Russia and Turkey work together in Syria, but at the same time they are in opposite camps in Libya. An escalation of the Libyan conflict is in no-one's interest. Both Turkey and Russia called for a ceasefire.
But Erdogan needs to honour his deal with Libya's government to send troops to Tripoli to help against Haftar. Yesterday he announced the deployment of only 35 soldiers in a non-fighting capacity, hardly something Russia needs to worry about.
If anything, the ties between Russia and Turkey have become stronger. Yesterday Vladimir Putin came to Istanbul to inaugurate the TurkStream gas pipeline, with a capacity of 31bn cubic meters per year, bringing Russian gas to Turkey and Europe bypassing Ukraine. This adds to the NordStream 2 project in the Baltic sea, where it is now up to Russia to finish the last 160km of the 1200km. US sanctions were against both pipeline projects, TurkStream and NordStream 2, to deter Russian influence. But the sanctions won't hold Russia for long.

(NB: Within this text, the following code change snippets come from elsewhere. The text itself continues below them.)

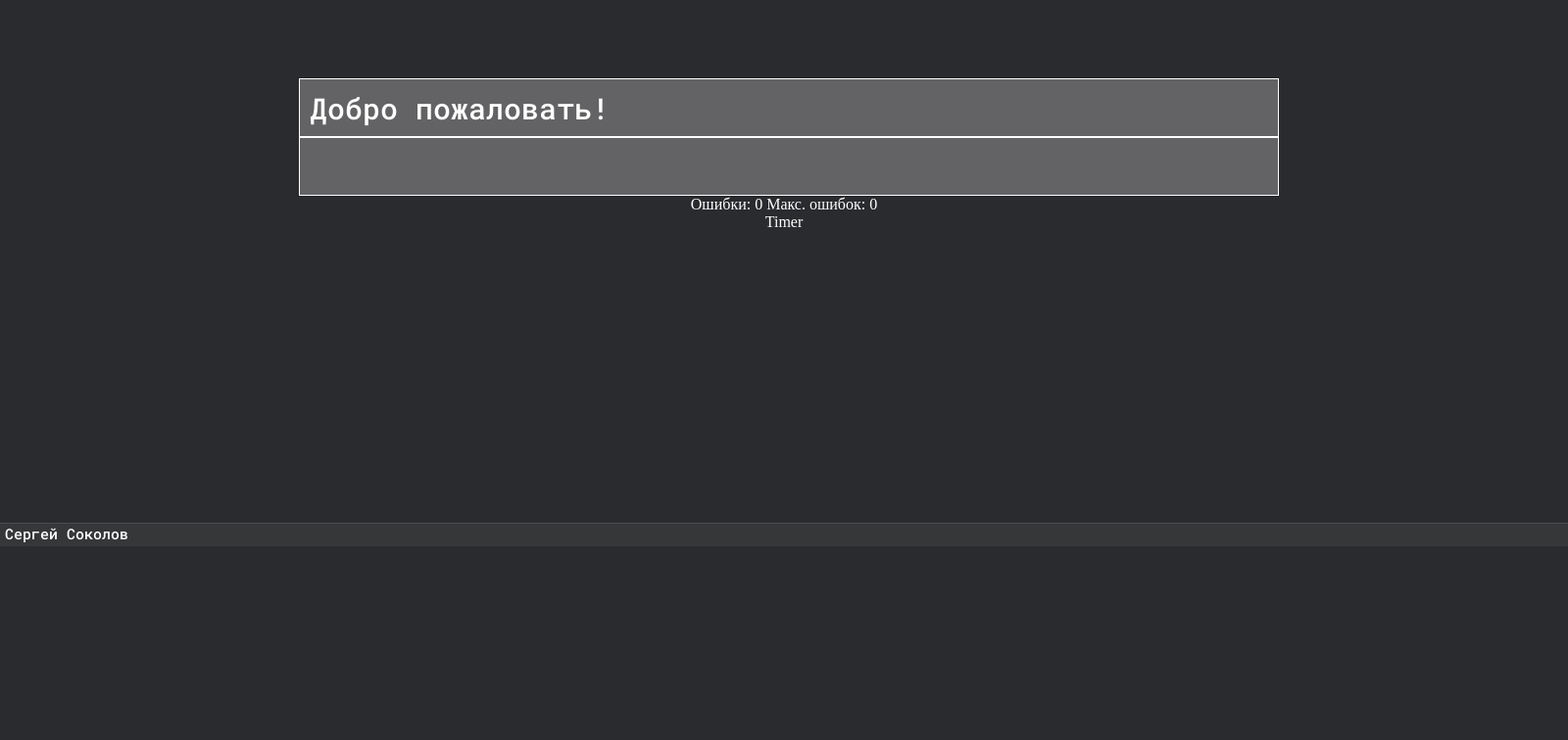
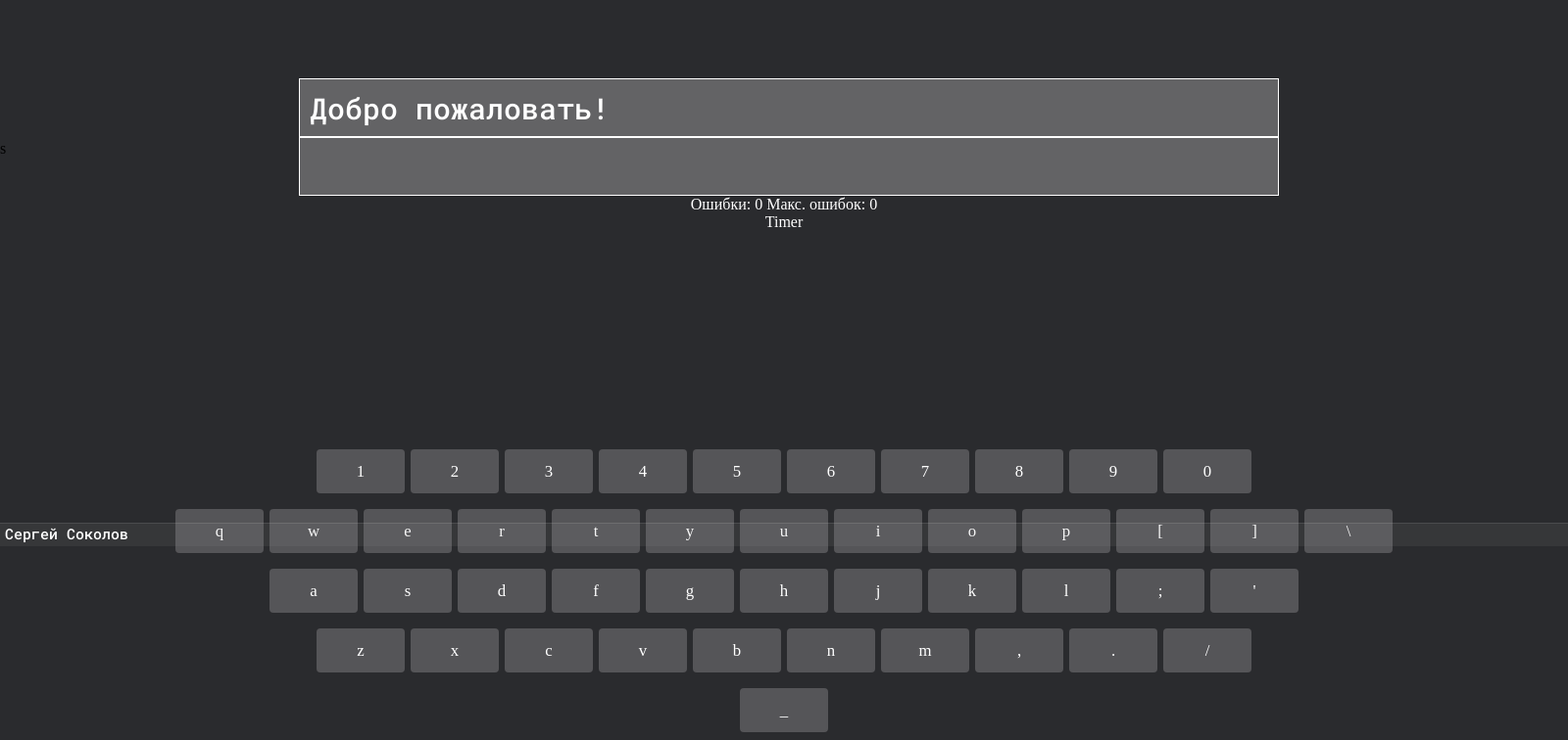
Before and after one commit to barbaratimson/Keyboard-trainer-Dipliom-NKEIVT, an Electron app: page index.html in a window 1600 px wide. Shown: the part 242-998 px from the top of the page at 98% size. Before the commit the page ends 800 px from the top, so only its background shows below. Drawn offline with Linux system fonts and the light colour scheme.

Commit message:
added keyboard

```diff
--- a/index.html
+++ b/index.html
@@ -138,8 +138,67 @@
     </div>
 </div>
 <div class = "askBox"></div>
-<div class = "keyboardContainer"></div>
-</body>
+<div class = "keyboardContainer">
+    <div class = "keyLine">
+        <div class="keyboardKey" id="key1">1</div>
+        <div class="keyboardKey" id="key1">2</div>
+        <div class="keyboardKey" id="key1">3</div>
+        <div class="keyboardKey" id="key1">4</div>
+        <div class="keyboardKey" id="key1">5</div>
+        <div class="keyboardKey" id="key1">6</div>
+        <div class="keyboardKey" id="key1">7</div>
+        <div class="keyboardKey" id="key1">8</div>
+        <div class="keyboardKey" id="key1">9</div>
+        <div class="keyboardKey" id="key1">0</div>
+    </div>
+    <div class = "keyLine">
+        <div class="keyboardKey" id="key1">q</div>
+        <div class="keyboardKey" id="key1">w</div>
+        <div class="keyboardKey" id="key1">e</div>
+        <div class="keyboardKey" id="key1">r</div>
+        <div class="keyboardKey" id="key1">t</div>
+        <div class="keyboardKey" id="key1">y</div>
+        <div class="keyboardKey" id="key1">u</div>
+        <div class="keyboardKey" id="key1">i</div>
+        <div class="keyboardKey" id="key1">o</div>
+        <div class="keyboardKey" id="key1">p</div>
+        <div class="keyboardKey" id="key1">[</div>
+        <div class="keyboardKey" id="key1">]</div>
+        <div class="keyboardKey" id="key1">\</div>
+    </div>
+
+    <div class = "keyLine">
+        <div class="keyboardKey" id="key1">a</div>
+        <div class="keyboardKey" id="key1">s</div>
+        <div class="keyboardKey" id="key1">d</div>
+        <div class="keyboardKey" id="key1">f</div>
+        <div class="keyboardKey" id="key1">g</div>
+        <div class="keyboardKey" id="key1">h</div>
+        <div class="keyboardKey" id="key1">j</div>
+        <div class="keyboardKey" id="key1">k</div>
+        <div class="keyboardKey" id="key1">l</div>
+        <div class="keyboardKey" id="key1">;</div>
+        <div class="keyboardKey" id="key1">'</div>
+    </div>
+
+    <div class = "keyLine">
+        <div class="keyboardKey" id="key1">z</div>
+        <div class="keyboardKey" id="key1">x</div>
+        <div class="keyboardKey" id="key1">c</div>
+        <div class="keyboardKey" id="key1">v</div>
+        <div class="keyboardKey" id="key1">b</div>
+        <div class="keyboardKey" id="key1">n</div>
+        <div class="keyboardKey" id="key1">m</div>
+        <div class="keyboardKey" id="key1">,</div>
+        <div class="keyboardKey" id="key1">.</div>
+        <div class="keyboardKey" id="key1">/</div>
+    </div>
+    <div class = "keyLine">
+        <div class="keyboardKey space" id="key1">_</div>
+
+    </div>
+</div>
+</body>s
 
 
 </div>
--- a/preload.js
+++ b/preload.js
@@ -35,18 +35,20 @@ window.addEventListener("DOMContentLoaded", () => {
     audio1.volume = 0.2;
     errorCounterField.innerHTML = "Ошибки: " + errorCounter + " " + "Макс. ошибок: " + maxErrors;
 
-    const renderKeyboard = () => {
-      const keyboard = document.querySelector(".keyboardContainer")
-      const keyLayout = [
-        "1", "2", "3", "4", "5", "6", "7", "8", "9", "0", "backspace",
-        "q", "w", "e", "r", "t", "y", "u", "i", "o", "p",
-        "caps", "a", "s", "d", "f", "g", "h", "j", "k", "l", "enter",
-        "done", "z", "x", "c", "v", "b", "n", "m", ",", ".", "?",
-        "space"
-    ];
-      keyLayout.forEach(key => {
-        lety
+    const renderKeyboard = (inputKey) => {
+      const keyboard = document.querySelectorAll(".keyboardKey")
+      if (inputKey == " ") {
+        inputKey = "_"
+      }
+      keyboard.forEach(key => {
+        if (key.innerHTML === inputKey || key.innerHTML == ' ') {
+          key.style.background = "white"
+          setTimeout(() => {
+            key.style.background = "#ffffff33"
+           }, 150);
+        }
       })
+
     }
 
     showModal.addEventListener("click",()=>{
@@ -399,7 +401,6 @@ window.addEventListener("DOMContentLoaded", () => {
           key = e.key;
         if (key.length == 1) {
           ascii = key.charCodeAt(0);
-          console.log(ascii)
           if (ascii < 1200 && e.ctrlKey) {
             ascii = ascii & 0x1f;
           }
@@ -408,7 +409,8 @@ window.addEventListener("DOMContentLoaded", () => {
         if (typeof ascii == "number" && ascii < 1200 && ascii > 15) {
           // field1.style.display = "inline";
           // field1.innerHTML = String.fromCharCode(ascii);
-
+          console.log(`${String.fromCharCode(ascii)}`)
+          renderKeyboard(key)
           let key1 = String.fromCharCode(ascii);
             if (key1 === b.charAt(0) && b.length != 0) {
               b = b.substring(1, b.length);
--- a/style.css
+++ b/style.css
@@ -58,7 +58,7 @@
 }
 .tcwSideLeft > .taskContainer {
   flex-basis: 1;
-  height: 500px;
+  height: 502px;
   display: flex;
   justify-content: center;
   align-items: center;
@@ -78,7 +78,7 @@
 
 .tcwSideLeft > .tcwBtn {
   width: 300px;
-  height: 65px;
+  height: 62px;
   justify-content: center;
   align-items: center;
 }
@@ -345,6 +345,7 @@
   user-select: none;
   white-space: pre;
   position: relative;
+  text-align: start;
   left: 10px;
   top: 10px;
   font-family: 'Roboto Mono', monospace;
@@ -461,3 +462,42 @@ nav > .nav-section {
   color: white;
 
 }
+
+.keyboardContainer {
+  display: flex;
+  flex-direction: column;
+  position: relative;
+  top: 613px;
+}
+
+.keyLine {
+  position: inherit;
+  display: flex;
+  justify-content: center;
+  align-items: center;
+  width: 100%;
+  padding: 5px 0;
+}
+
+
+
+.keyboardKey {
+  height: 45px;
+    width: 6%;
+    max-width: 90px;
+    margin: 3px;
+    border-radius: 4px;
+    border: none;
+    background: #ffffff33;
+    color: #ffffff;
+    font-size: 1.05rem;
+    outline: none;
+    display: inline-flex;
+    align-items: center;
+    justify-content: center;
+    position: relative;
+    transition: all .2s;
+}
+.space {
+  width: 100px !important;
+}
```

Russia is clearly evolving into the power broker in the Middle East, even if the killing of Qasem Suleimani may challenge their diplomatic skills to show that they can have good relations to all the countries in the region. The EU has not much of a say there. What could they say anyway apart from issuing condemnations? Torn between its dependence on Russian gas and its allegiance to the US, the EU could be challenged if tensions between Iran and the US were to escalate. France is particularly wary of such a scenario, where the EU would have to take a stance exposing ambiguity of their diplomacy and commitments. But, given Iran's restrained reaction, this scenario looks less likely now.
At the moment EU foreign ministers can use their diplomatic capital to de-escalate the situation in Libya. They also take a stance against Turkey. France, Greece and Cyprus joined Egypt to dismiss the deals between Turkey and Libya on military deployment and maritime rights in the eastern Mediterranean which Turkey has used as a legal basis for its drilling activities. In theory, Turkey could use this border delineation to block a proposed Cypriot-Greek-Israeli pipeline to Europe, though it is more likely that Turkey will uses it as a bargaining chip.
Russian gas supply is now flowing to Turkey, making the country dependent on Russia too. Welcome to the new decade of shifting power relationships in Africa, of which Turkey wants to secure its share even if Russia is the real adult in the room.